(Summarized from https://www.pbs.org/newshour/arts/stitch-stitch-history-knitting-activism)
The recent women’s marches and their symbolic knitted hats are not the first, or last, time women have used knitting and other needle crafts as a means of political participation. In the USA, there is a long history of women taking up their needles to further a political agenda.
The Revolutionary War, The Civil War, the temperance movement and the women’s suffrage movements all included needle-arts!
Revolutionary War: We all know the story of the Boston Tea Party which was executed to protest British taxes on tea. But, did you know that the women of the time had their own campaign going against the tariffs being collected on cloth and textiles? In defiance of these taxes, women began creating homespun cloth and boycotting the imported goods. Some of the fabric created was then used to make uniforms for the soldiers.
One industrious woman, Molly “Old Mom” Rinker, reportedly “hid information about their troop movements in balls of yarn. She would pretend to knit on a rock overlooking Wissahickon Valley and drop them to Gen. George Washington’s troops below.” (https://www.pbs.org/newshour/arts/stitch-stitch-history-knitting-activism)
Abolitionists and the Civil War: During the abolition movement, sewing circles served as a place for women to share ideas and discuss what actions they could take. The Liberator, an abolitionist newspaper wrote on Dec. 3, 1847:
“Sewing Circles are among the best means for agitating and keeping alive the question of anti-slavery. … A friend in a neighboring town recently said to us, Our Sewing Circle is doing finely, and contributes very much to keep up the agitation of the subject. Some one of the members generally reads an anti-slavery book or paper to the others during the meeting, and thus some who don’t get a great deal of anti-slavery at home have an opportunity of hearing it at the circle.”
On the flip side of the issue of slavery, women in the Confederacy supported their troops by knitting socks and other garments for their soldiers. Georgia-born poet Carrie Bell Sinclair wrote:
“Oh women of the sunny South
We want you in the field;
Not with a soldier’s uniform,
Nor sword, nor spear, nor shield;
But with a weapon quite as keen—
The knitting needle bright—
And willing hands to knit for those
Who for our country fight.”
Women’s Suffrage: Knitting and needle-crafts were leveraged in both sides of the suffrage movement as well. While some in the suffrage movement used the image of the “docile woman engaging in needle-arts” to appear less threatening to anti-suffragists, those against suffrage depicted “real women” as those who continued to fulfill the “traditional woman’s role” as home maker.
Recent Past and Present: In the 1990s the Riot Grrrl feminist punk movement encouraged feminists to take up crafting in order to resist corporations and mass production, which often is done by underpaid women. Instead, they encouraged small-scale production, women-owned local yarn shops and indie designers.
And, just last year, Project Thinking Cap was organized and a hat designed for the Science March held on April 22.
There are many more interesting stories and ways in which knitting and other needle crafts have been used by women throughout history to influence change.

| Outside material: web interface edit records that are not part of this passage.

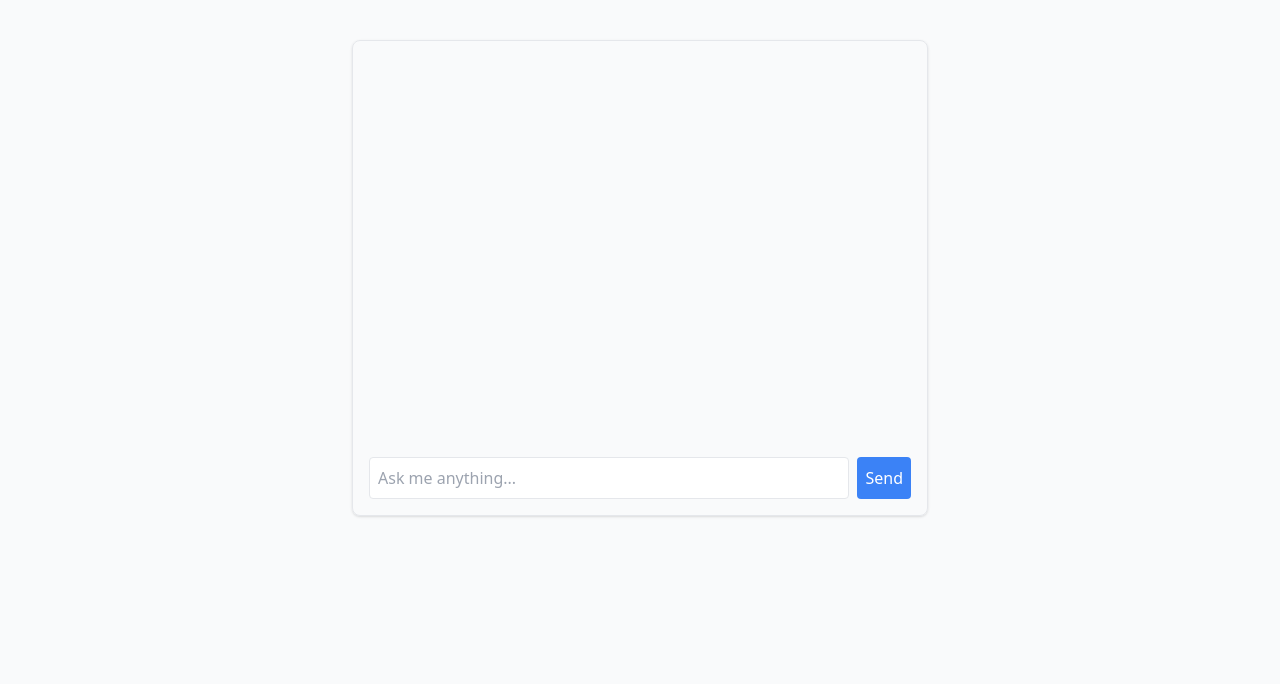
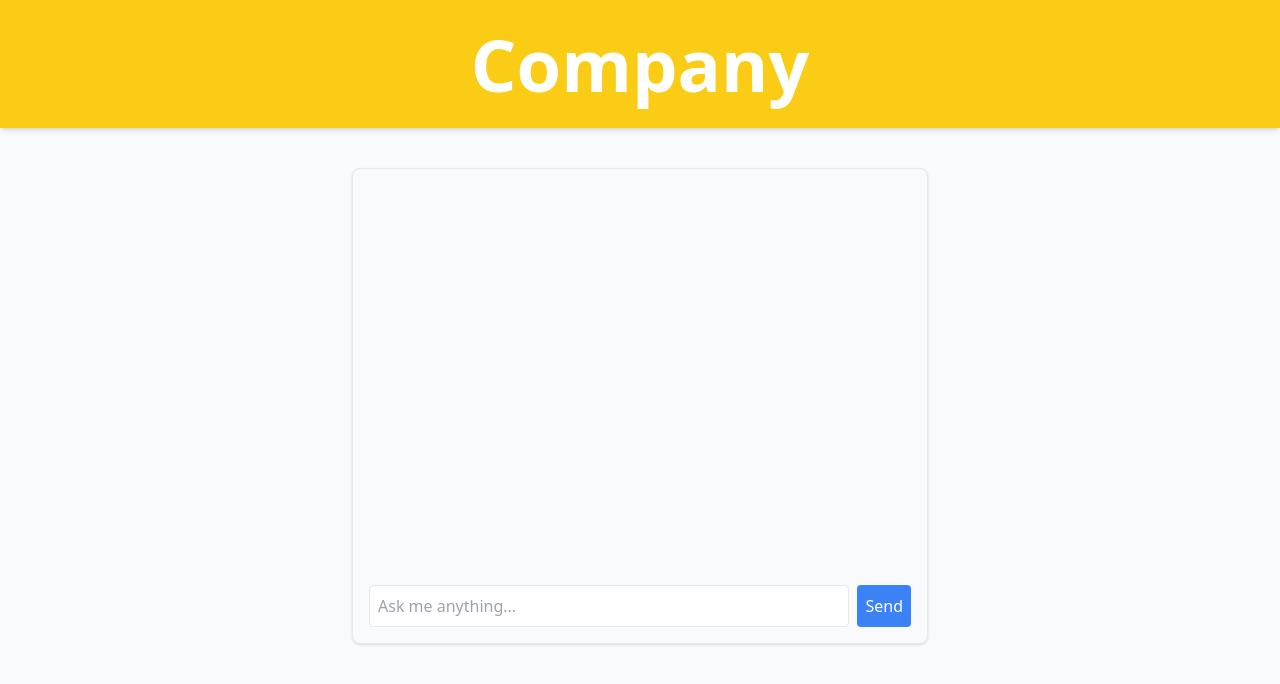
Before and after one commit to JThorley11/Early-Careers-Project, a React (Create React App) app in the folder frontend/: page / in a window 1280 px wide. Shown: the top 684 px of the page. Built offline with nearby package versions, Linux system fonts and the light colour scheme.

Commit message:
Adding banner for the page

```diff
--- a/frontend/src/App.jsx
+++ b/frontend/src/App.jsx
@@ -1,4 +1,5 @@
 import { useState, useRef } from "react";
+import Banner from "./components/Banner";
 
 function App() {
   const [question, setQuestion] = useState("");
@@ -46,6 +47,8 @@ function App() {
   };
 
   return (
+    <>
+      <Banner />
       <div className="max-w-xl mx-auto mt-10 p-4 border rounded-lg shadow">
         <div className="mb-4 space-y-2 h-96 overflow-y-auto" ref={chatRef}>
           {chat.map((msg, idx) => (
@@ -77,6 +80,7 @@ function App() {
           </button>
         </form>
       </div>
+    </>
   );
 }
 
--- /dev/null
+++ b/frontend/src/components/Banner.jsx
@@ -0,0 +1,16 @@
+//import Logo from "../assets/logo.svg";  need to get the logo svg later
+const Logo = null;
+
+const Banner = () => {
+  return (
+    <div className="w-full h-32 bg-yellow-400 flex justify-center items-center shadow-md">
+        {Logo ? (
+            <img src={Logo} alt="Logo" className="h-20" />
+        ) : (
+            <span className="text-white text-7xl font-bold">Company</span> //for anonymity
+        )}
+    </div>
+  );
+};
+
+export default Banner;
```
Lines whose indentation alone changed are shown as unchanged.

You can even join their Facebook group.
Read the entire article summarized in this post at pbs.org/newshour/arts/stitch-stitch-history-knitting-activism.
To learn more about how homespun helped fuel the American Revolution, visit amrevmuseum.org/read-the-revolution/history/age-homespun and buy the book if you want to learn more.